§ What to produce
Take from the material every line containing the string "justify" and copy it.

§ Dataset excerpts
###

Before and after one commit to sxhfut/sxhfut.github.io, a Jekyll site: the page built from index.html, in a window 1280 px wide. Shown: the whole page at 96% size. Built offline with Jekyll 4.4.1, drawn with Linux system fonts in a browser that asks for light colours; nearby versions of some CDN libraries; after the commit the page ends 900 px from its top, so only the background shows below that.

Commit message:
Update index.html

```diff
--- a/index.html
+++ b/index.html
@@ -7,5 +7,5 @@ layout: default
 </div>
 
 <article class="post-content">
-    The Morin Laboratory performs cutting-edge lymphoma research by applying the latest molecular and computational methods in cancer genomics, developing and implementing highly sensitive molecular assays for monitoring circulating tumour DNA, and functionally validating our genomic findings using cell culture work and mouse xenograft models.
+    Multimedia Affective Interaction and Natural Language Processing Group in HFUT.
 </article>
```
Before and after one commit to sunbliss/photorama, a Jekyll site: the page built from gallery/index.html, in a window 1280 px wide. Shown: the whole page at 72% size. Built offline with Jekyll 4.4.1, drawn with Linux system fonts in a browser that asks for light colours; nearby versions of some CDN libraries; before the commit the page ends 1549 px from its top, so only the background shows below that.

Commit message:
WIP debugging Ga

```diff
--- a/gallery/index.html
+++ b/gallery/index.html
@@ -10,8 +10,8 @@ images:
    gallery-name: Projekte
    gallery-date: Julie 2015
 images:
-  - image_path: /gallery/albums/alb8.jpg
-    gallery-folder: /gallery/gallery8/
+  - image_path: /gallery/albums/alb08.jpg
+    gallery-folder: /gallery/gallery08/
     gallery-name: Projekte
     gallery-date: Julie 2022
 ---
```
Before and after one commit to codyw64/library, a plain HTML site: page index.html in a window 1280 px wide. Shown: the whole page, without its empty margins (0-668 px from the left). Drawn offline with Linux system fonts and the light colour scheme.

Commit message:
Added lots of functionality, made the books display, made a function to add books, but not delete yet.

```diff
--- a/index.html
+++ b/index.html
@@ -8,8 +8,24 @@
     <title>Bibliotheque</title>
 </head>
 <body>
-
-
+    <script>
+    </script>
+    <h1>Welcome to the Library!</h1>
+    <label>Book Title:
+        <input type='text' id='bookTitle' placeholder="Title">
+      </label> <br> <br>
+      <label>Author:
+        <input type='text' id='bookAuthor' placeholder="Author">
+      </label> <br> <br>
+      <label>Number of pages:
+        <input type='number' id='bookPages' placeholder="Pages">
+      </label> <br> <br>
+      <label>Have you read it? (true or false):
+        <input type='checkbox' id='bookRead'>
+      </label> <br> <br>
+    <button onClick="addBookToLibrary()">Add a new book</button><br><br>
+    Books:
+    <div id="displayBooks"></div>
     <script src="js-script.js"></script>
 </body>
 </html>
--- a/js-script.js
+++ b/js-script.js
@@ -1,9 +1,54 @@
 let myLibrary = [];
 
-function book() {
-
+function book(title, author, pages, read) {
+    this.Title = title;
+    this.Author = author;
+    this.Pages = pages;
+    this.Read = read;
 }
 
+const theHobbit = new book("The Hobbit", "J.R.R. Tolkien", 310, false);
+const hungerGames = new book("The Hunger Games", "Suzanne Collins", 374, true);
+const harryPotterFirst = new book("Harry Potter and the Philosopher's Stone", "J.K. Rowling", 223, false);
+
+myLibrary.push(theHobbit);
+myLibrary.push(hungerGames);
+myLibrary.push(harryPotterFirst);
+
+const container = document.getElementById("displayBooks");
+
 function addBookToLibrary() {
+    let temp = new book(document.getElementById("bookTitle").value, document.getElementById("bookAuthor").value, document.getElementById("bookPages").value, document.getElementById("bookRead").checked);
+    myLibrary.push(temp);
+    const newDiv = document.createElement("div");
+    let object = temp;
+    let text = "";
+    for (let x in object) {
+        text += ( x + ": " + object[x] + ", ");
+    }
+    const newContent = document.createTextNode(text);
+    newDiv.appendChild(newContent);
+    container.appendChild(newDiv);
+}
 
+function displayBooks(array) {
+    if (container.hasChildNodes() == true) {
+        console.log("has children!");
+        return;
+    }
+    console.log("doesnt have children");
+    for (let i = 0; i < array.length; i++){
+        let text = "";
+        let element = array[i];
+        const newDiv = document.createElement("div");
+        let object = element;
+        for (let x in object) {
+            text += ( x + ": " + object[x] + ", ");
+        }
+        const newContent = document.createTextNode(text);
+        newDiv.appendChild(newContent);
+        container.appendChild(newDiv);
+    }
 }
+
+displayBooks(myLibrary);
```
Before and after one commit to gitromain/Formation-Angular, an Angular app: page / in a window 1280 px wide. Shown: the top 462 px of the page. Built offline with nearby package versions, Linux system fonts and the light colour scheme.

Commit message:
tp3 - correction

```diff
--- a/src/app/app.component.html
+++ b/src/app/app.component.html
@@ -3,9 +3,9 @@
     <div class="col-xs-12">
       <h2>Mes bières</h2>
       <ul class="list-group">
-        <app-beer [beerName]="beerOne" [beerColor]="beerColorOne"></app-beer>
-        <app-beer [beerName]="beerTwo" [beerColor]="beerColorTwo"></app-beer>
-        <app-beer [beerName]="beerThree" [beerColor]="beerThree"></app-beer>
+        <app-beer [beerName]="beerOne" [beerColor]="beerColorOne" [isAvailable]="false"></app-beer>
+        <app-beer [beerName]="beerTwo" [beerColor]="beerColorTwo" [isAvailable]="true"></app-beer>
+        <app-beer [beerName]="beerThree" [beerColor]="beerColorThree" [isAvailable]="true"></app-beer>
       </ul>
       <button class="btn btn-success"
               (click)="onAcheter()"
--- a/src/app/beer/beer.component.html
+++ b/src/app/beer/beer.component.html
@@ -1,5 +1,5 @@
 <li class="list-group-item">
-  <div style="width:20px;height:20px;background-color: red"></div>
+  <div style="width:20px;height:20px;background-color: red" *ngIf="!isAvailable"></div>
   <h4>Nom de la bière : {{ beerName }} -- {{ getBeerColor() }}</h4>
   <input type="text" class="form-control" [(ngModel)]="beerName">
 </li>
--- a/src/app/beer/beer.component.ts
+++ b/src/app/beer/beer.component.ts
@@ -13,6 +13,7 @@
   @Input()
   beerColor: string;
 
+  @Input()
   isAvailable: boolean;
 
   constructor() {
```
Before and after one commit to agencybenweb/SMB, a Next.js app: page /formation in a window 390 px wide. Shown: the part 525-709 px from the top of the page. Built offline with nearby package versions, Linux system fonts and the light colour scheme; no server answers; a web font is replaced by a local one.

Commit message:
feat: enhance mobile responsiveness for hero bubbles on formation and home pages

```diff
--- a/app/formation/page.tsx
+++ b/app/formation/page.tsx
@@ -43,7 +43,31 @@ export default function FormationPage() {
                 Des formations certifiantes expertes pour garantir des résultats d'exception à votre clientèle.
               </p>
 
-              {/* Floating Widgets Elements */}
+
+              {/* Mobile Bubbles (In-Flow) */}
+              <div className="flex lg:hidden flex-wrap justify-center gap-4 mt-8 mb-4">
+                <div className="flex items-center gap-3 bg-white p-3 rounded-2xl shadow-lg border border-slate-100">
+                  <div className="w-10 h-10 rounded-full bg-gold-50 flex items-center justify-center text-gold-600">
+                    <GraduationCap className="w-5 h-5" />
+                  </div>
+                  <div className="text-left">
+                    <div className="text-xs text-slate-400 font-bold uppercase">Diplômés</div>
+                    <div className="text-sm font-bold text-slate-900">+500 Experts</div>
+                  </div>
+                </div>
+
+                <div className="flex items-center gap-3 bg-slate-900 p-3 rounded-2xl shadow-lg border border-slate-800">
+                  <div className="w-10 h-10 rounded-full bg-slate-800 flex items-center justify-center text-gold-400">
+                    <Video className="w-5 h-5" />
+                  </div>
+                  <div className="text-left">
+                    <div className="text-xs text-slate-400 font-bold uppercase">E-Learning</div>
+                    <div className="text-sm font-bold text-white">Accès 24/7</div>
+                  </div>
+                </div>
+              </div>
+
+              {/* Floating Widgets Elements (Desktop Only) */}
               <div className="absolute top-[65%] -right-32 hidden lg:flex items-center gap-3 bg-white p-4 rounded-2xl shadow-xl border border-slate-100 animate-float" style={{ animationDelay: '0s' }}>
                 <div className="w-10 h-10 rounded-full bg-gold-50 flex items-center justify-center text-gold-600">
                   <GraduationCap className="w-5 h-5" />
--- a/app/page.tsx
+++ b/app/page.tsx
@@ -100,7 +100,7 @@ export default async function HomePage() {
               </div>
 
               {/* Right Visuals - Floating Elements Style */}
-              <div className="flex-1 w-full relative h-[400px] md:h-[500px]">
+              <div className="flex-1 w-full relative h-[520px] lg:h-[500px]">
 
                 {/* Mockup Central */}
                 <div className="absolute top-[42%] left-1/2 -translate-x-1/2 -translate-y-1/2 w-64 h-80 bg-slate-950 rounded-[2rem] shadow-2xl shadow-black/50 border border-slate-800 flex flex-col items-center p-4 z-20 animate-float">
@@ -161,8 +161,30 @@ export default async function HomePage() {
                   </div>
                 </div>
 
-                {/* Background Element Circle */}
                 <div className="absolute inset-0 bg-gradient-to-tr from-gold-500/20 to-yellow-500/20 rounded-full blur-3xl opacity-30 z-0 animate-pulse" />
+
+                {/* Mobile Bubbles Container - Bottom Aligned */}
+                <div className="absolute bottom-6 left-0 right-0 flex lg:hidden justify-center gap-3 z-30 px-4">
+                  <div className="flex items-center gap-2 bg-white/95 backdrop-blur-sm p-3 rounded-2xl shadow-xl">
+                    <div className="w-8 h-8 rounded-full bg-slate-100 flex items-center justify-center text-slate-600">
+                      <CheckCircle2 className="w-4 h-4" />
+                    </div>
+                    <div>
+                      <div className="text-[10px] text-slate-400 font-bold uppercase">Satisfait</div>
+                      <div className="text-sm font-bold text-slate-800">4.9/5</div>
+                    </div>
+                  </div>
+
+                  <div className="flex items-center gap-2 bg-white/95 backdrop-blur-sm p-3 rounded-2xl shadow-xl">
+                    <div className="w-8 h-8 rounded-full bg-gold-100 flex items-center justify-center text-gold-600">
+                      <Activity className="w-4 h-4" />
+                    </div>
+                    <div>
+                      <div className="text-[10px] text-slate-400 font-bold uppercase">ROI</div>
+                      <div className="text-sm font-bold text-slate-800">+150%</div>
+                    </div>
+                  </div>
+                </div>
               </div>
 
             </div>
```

###

§ Written solution
+              <div className="flex lg:hidden flex-wrap justify-center gap-4 mt-8 mb-4">
+                  <div className="w-10 h-10 rounded-full bg-gold-50 flex items-center justify-center text-gold-600">
+                  <div className="w-10 h-10 rounded-full bg-slate-800 flex items-center justify-center text-gold-400">
                 <div className="w-10 h-10 rounded-full bg-gold-50 flex items-center justify-center text-gold-600">
+                <div className="absolute bottom-6 left-0 right-0 flex lg:hidden justify-center gap-3 z-30 px-4">
+                    <div className="w-8 h-8 rounded-full bg-slate-100 flex items-center justify-center text-slate-600">
+                    <div className="w-8 h-8 rounded-full bg-gold-100 flex items-center justify-center text-gold-600">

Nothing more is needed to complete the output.